Could you return all of the records exactly, minus their images?

- Opening Delimiter -

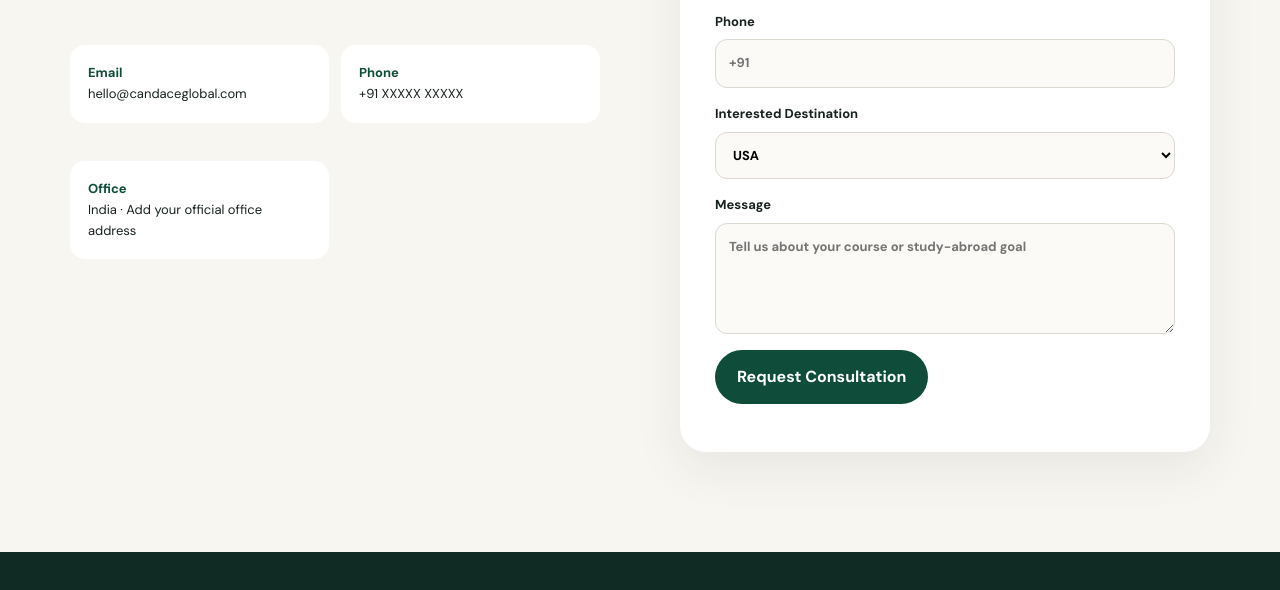
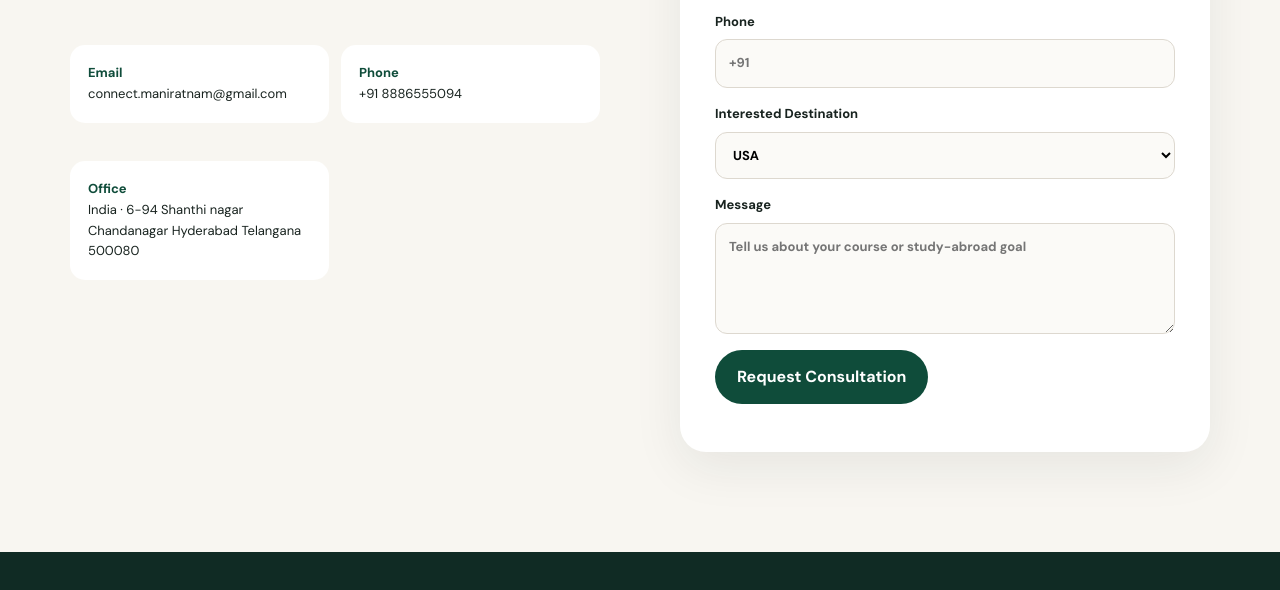
Before and after one commit to maniratnam792/Candace_overseas, a plain HTML site: page index.html in a window 1280 px wide. Shown: the part 4025-4615 px from the top of the page. Drawn offline with nearby package versions, Linux system fonts and the light colour scheme.

Commit message:
added changes

```diff
--- a/index.html
+++ b/index.html
@@ -139,9 +139,9 @@
           <h2>Let's build your study-abroad plan.</h2>
           <p>Submit your details and the Candace team can use them for an initial counseling conversation.</p>
           <div class="contact-details">
-            <p><strong>Email</strong><br>hello@candaceglobal.com</p>
-            <p><strong>Phone</strong><br>+91 XXXXX XXXXX</p>
-            <p><strong>Office</strong><br>India · Add your official office address</p>
+            <p><strong>Email</strong><br>connect.maniratnam@gmail.com</p>
+            <p><strong>Phone</strong><br>+91 8886555094</p>
+            <p><strong>Office</strong><br>India · 6-94 Shanthi nagar Chandanagar Hyderabad Telangana 500080</p>
           </div>
         </div>
         <form id="leadForm" class="lead-form">
```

- Closing Delimiter -

- TASK OUTPUT -
Before and after one commit to maniratnam792/Candace_overseas, a plain HTML site: page index.html in a window 1280 px wide. Shown: the part 4025-4615 px from the top of the page. Drawn offline with nearby package versions, Linux system fonts and the light colour scheme.

Commit message:
added changes

```diff
--- a/index.html
+++ b/index.html
@@ -139,9 +139,9 @@
           <h2>Let's build your study-abroad plan.</h2>
           <p>Submit your details and the Candace team can use them for an initial counseling conversation.</p>
           <div class="contact-details">
-            <p><strong>Email</strong><br>hello@candaceglobal.com</p>
-            <p><strong>Phone</strong><br>+91 XXXXX XXXXX</p>
-            <p><strong>Office</strong><br>India · Add your official office address</p>
+            <p><strong>Email</strong><br>connect.maniratnam@gmail.com</p>
+            <p><strong>Phone</strong><br>+91 8886555094</p>
+            <p><strong>Office</strong><br>India · 6-94 Shanthi nagar Chandanagar Hyderabad Telangana 500080</p>
           </div>
         </div>
         <form id="leadForm" class="lead-form">
```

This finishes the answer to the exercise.